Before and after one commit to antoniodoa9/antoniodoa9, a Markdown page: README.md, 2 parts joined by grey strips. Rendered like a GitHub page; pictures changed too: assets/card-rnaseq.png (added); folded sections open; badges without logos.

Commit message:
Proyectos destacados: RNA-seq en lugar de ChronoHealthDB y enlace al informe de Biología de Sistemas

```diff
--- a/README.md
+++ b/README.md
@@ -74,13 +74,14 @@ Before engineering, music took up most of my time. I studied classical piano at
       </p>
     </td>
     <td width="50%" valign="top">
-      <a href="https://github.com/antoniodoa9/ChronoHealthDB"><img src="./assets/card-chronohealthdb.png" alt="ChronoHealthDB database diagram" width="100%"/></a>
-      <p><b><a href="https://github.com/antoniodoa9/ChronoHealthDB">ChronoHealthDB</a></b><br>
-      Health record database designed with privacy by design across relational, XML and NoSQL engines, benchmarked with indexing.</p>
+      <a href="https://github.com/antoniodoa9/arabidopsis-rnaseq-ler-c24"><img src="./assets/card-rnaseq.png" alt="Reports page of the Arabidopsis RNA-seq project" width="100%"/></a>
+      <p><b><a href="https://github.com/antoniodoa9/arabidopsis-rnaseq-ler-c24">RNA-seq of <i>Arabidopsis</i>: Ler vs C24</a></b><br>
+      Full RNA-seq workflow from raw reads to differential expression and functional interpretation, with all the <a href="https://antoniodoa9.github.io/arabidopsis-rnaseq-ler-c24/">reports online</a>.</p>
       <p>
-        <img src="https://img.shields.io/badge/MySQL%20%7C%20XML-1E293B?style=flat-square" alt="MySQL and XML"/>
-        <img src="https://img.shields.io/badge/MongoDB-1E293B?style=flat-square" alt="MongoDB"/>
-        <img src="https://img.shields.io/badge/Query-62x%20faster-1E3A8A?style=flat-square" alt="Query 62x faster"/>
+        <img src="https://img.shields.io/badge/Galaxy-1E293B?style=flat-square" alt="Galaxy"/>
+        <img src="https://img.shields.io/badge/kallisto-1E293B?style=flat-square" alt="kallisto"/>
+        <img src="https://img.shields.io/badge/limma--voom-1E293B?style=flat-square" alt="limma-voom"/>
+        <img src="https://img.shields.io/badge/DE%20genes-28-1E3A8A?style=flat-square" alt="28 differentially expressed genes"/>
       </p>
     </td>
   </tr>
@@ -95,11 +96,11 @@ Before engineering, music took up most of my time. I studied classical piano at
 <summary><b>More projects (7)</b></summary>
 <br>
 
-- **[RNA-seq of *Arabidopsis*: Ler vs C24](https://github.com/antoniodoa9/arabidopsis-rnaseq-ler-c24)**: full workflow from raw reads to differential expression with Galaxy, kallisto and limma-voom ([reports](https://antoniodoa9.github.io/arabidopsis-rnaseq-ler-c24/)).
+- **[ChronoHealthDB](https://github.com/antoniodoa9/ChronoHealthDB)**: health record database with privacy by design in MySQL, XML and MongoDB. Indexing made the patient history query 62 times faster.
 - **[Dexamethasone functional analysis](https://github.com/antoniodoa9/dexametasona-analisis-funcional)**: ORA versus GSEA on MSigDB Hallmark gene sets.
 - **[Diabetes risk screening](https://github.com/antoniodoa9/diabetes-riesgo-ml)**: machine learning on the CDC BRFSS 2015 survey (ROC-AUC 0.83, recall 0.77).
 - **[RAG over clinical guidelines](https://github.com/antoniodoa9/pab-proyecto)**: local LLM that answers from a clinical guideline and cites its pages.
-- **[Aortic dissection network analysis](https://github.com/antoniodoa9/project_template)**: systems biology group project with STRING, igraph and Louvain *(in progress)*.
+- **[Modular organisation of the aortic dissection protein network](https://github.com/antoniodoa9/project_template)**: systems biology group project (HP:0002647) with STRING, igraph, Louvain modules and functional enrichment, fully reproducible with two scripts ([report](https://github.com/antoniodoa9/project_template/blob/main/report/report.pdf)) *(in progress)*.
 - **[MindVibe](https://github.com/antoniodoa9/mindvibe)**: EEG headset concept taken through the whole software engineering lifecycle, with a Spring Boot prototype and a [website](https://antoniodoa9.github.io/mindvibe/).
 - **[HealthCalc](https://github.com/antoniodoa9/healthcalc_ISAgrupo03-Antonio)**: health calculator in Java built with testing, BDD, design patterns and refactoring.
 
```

● ● ●

[Exercise prompt]
Please quote the records above exactly, without skipping a line.

[Exercise answer]
Before and after one commit to antoniodoa9/antoniodoa9, a Markdown page: README.md, 2 parts joined by grey strips. Rendered like a GitHub page; pictures changed too: assets/card-rnaseq.png (added); folded sections open; badges without logos.

Commit message:
Proyectos destacados: RNA-seq en lugar de ChronoHealthDB y enlace al informe de Biología de Sistemas

```diff
--- a/README.md
+++ b/README.md
@@ -74,13 +74,14 @@ Before engineering, music took up most of my time. I studied classical piano at
       </p>
     </td>
     <td width="50%" valign="top">
-      <a href="https://github.com/antoniodoa9/ChronoHealthDB"><img src="./assets/card-chronohealthdb.png" alt="ChronoHealthDB database diagram" width="100%"/></a>
-      <p><b><a href="https://github.com/antoniodoa9/ChronoHealthDB">ChronoHealthDB</a></b><br>
-      Health record database designed with privacy by design across relational, XML and NoSQL engines, benchmarked with indexing.</p>
+      <a href="https://github.com/antoniodoa9/arabidopsis-rnaseq-ler-c24"><img src="./assets/card-rnaseq.png" alt="Reports page of the Arabidopsis RNA-seq project" width="100%"/></a>
+      <p><b><a href="https://github.com/antoniodoa9/arabidopsis-rnaseq-ler-c24">RNA-seq of <i>Arabidopsis</i>: Ler vs C24</a></b><br>
+      Full RNA-seq workflow from raw reads to differential expression and functional interpretation, with all the <a href="https://antoniodoa9.github.io/arabidopsis-rnaseq-ler-c24/">reports online</a>.</p>
       <p>
-        <img src="https://img.shields.io/badge/MySQL%20%7C%20XML-1E293B?style=flat-square" alt="MySQL and XML"/>
-        <img src="https://img.shields.io/badge/MongoDB-1E293B?style=flat-square" alt="MongoDB"/>
-        <img src="https://img.shields.io/badge/Query-62x%20faster-1E3A8A?style=flat-square" alt="Query 62x faster"/>
+        <img src="https://img.shields.io/badge/Galaxy-1E293B?style=flat-square" alt="Galaxy"/>
+        <img src="https://img.shields.io/badge/kallisto-1E293B?style=flat-square" alt="kallisto"/>
+        <img src="https://img.shields.io/badge/limma--voom-1E293B?style=flat-square" alt="limma-voom"/>
+        <img src="https://img.shields.io/badge/DE%20genes-28-1E3A8A?style=flat-square" alt="28 differentially expressed genes"/>
       </p>
     </td>
   </tr>
@@ -95,11 +96,11 @@ Before engineering, music took up most of my time. I studied classical piano at
 <summary><b>More projects (7)</b></summary>
 <br>
 
-- **[RNA-seq of *Arabidopsis*: Ler vs C24](https://github.com/antoniodoa9/arabidopsis-rnaseq-ler-c24)**: full workflow from raw reads to differential expression with Galaxy, kallisto and limma-voom ([reports](https://antoniodoa9.github.io/arabidopsis-rnaseq-ler-c24/)).
+- **[ChronoHealthDB](https://github.com/antoniodoa9/ChronoHealthDB)**: health record database with privacy by design in MySQL, XML and MongoDB. Indexing made the patient history query 62 times faster.
 - **[Dexamethasone functional analysis](https://github.com/antoniodoa9/dexametasona-analisis-funcional)**: ORA versus GSEA on MSigDB Hallmark gene sets.
 - **[Diabetes risk screening](https://github.com/antoniodoa9/diabetes-riesgo-ml)**: machine learning on the CDC BRFSS 2015 survey (ROC-AUC 0.83, recall 0.77).
 - **[RAG over clinical guidelines](https://github.com/antoniodoa9/pab-proyecto)**: local LLM that answers from a clinical guideline and cites its pages.
-- **[Aortic dissection network analysis](https://github.com/antoniodoa9/project_template)**: systems biology group project with STRING, igraph and Louvain *(in progress)*.
+- **[Modular organisation of the aortic dissection protein network](https://github.com/antoniodoa9/project_template)**: systems biology group project (HP:0002647) with STRING, igraph, Louvain modules and functional enrichment, fully reproducible with two scripts ([report](https://github.com/antoniodoa9/project_template/blob/main/report/report.pdf)) *(in progress)*.
 - **[MindVibe](https://github.com/antoniodoa9/mindvibe)**: EEG headset concept taken through the whole software engineering lifecycle, with a Spring Boot prototype and a [website](https://antoniodoa9.github.io/mindvibe/).
 - **[HealthCalc](https://github.com/antoniodoa9/healthcalc_ISAgrupo03-Antonio)**: health calculator in Java built with testing, BDD, design patterns and refactoring.
 
```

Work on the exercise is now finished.